CHICAGO (WLS) -- Events across Chicago and the suburbs on Monday honored Dr. Martin Luther King and his legacy.

In Bronzeville, volunteers put together "blessing bags" for the homeless and painted a mural in youth community centers.

"We have the day off, but nobody really talks about why we have the day off. What we want is that sense of community because that does so much quell violence, to bring families closer together," Kelsey Taylor, organizer of the Bronzeville Day of Service.

This is the first year of the event, which also included cleaning an indoor playground and submitting letters to public officials, as well as cleaning up a classroom and library.

For the kids in the Bronzeville neighborhood, the day meant more than a day on the couch.

"Just that they are taking the time to come do this in the morning on a day off, it just means a lot," said Caleb Wilkerson, who helped to paint the mural on the wall of his youth community center.

Families also participated in the community service event.

"To me it's important for both boys to get a bit more of an understanding of King's legacy, so I thought this was a great way to do it," said father Keith Harrison, who brought two of his children.

The Chicago Sinfionetta performed a musical tribute to Dr. Martin Luther King, Jr. at the Symphony Center. ABC 7's Hosea Sanders introduced the orchestra.


Chance the Rapper spoke Monday afternoon to young men participating in Youth Guidance's Becoming a Man (BAM) program.

The mentoring program pairs at-risk youth with full-time professionals who teach them six core values, including integrity, accountability, self-determination, positive anger expression, goal-setting and respect for women.

"The love piece is very valuable because a lot of these young men are missing that link of manhood love.
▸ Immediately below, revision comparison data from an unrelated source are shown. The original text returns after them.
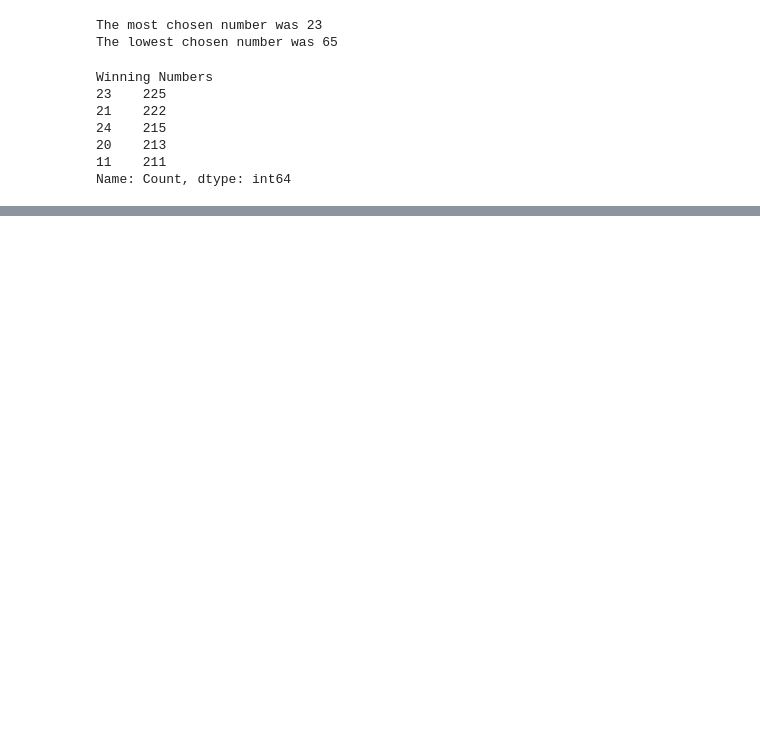
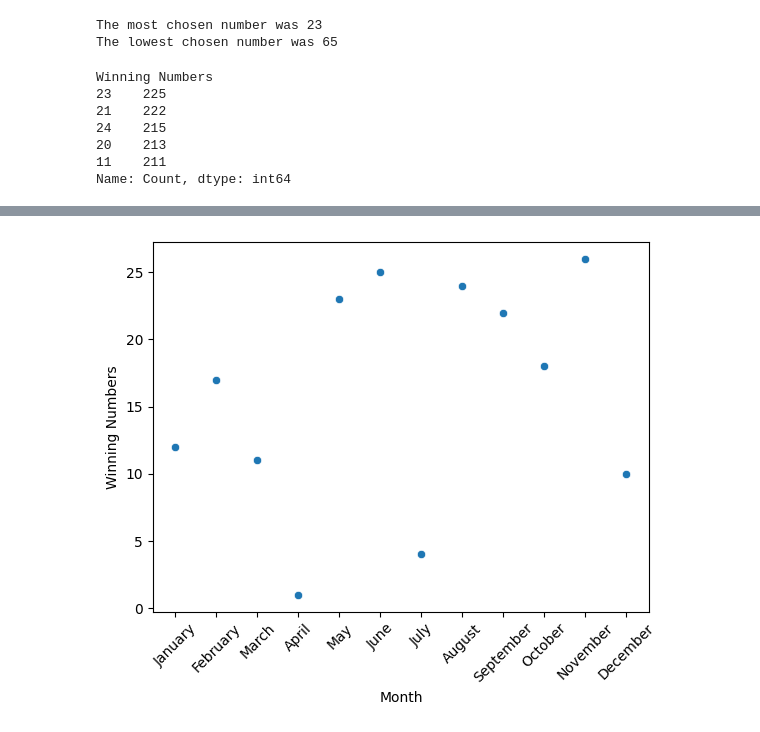
Before and after one commit to Szafranerio/Data_InDepth, a Jupyter notebook: Seaborn/Lottery_Dataset.ipynb, the cells around one changed output, grey strips where cells are left out. Saved outputs shown, nothing was run; the diff lists cells and outputs as text; code cells hidden in the pictures; blank space fills up the shorter version.

```diff
--- a/Seaborn/Lottery_Dataset.ipynb
+++ b/Seaborn/Lottery_Dataset.ipynb
@@ -196,3 +186,10 @@ Winning Numbers
 20    213
 11    211
 Name: Count, dtype: int64
+# %%
+data = data.reset_index(drop=True)
+numbers = data['Winning Numbers'].str.split(' ', expand=True).stack().reset_index(level=1, drop=True)
+numbers = numbers.astype(int)  # convert to integers
+data = data.drop(columns=['Winning Numbers']).join(numbers.rename('Winning Numbers'))
+
+data
@@ -198,0 +228,9 @@ Name: Count, dtype: int64
+# %%
+import calendar
+
+month_order = list(calendar.month_name)[1:]
+data.Month = pd.Categorical(data.Month, categories=month_order, ordered=True)
+
+data['Winning Numbers'] = data['Winning Numbers'].astype(int)
+top_number_per_month = data.groupby('Month')['Winning Numbers'].agg(lambda x: x.value_counts().idxmax()).reset_index()
+top_number_per_month
@@ -198,0 +251,6 @@ Name: Count, dtype: int64
+# %%
+ax = sns.scatterplot(top_number_per_month, x=top_number_per_month.Month, y = top_number_per_month['Winning Numbers'])
+plt.xticks(rotation = 45)
+plt.show()
+# %% [output]
+[figure, added]
```
Also changed, not shown: parts of 5 cells of this notebook.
Manhood love that is not coming from the street," said Jack Solomon, a BAM senior counselor.

Chance was among a group of speakers participating in an event celebrating King's legacy at Frederick Douglass Academy High School.

The Grammy Award-winning artist and social activist spoke for about 20 minutes.

"There are so many different things that we are just disenfranchised and not lucky enough to have so social cues, business relationships so many different things we cut off from so being able to be part of this organization helps a lot of people gain that," Chance said.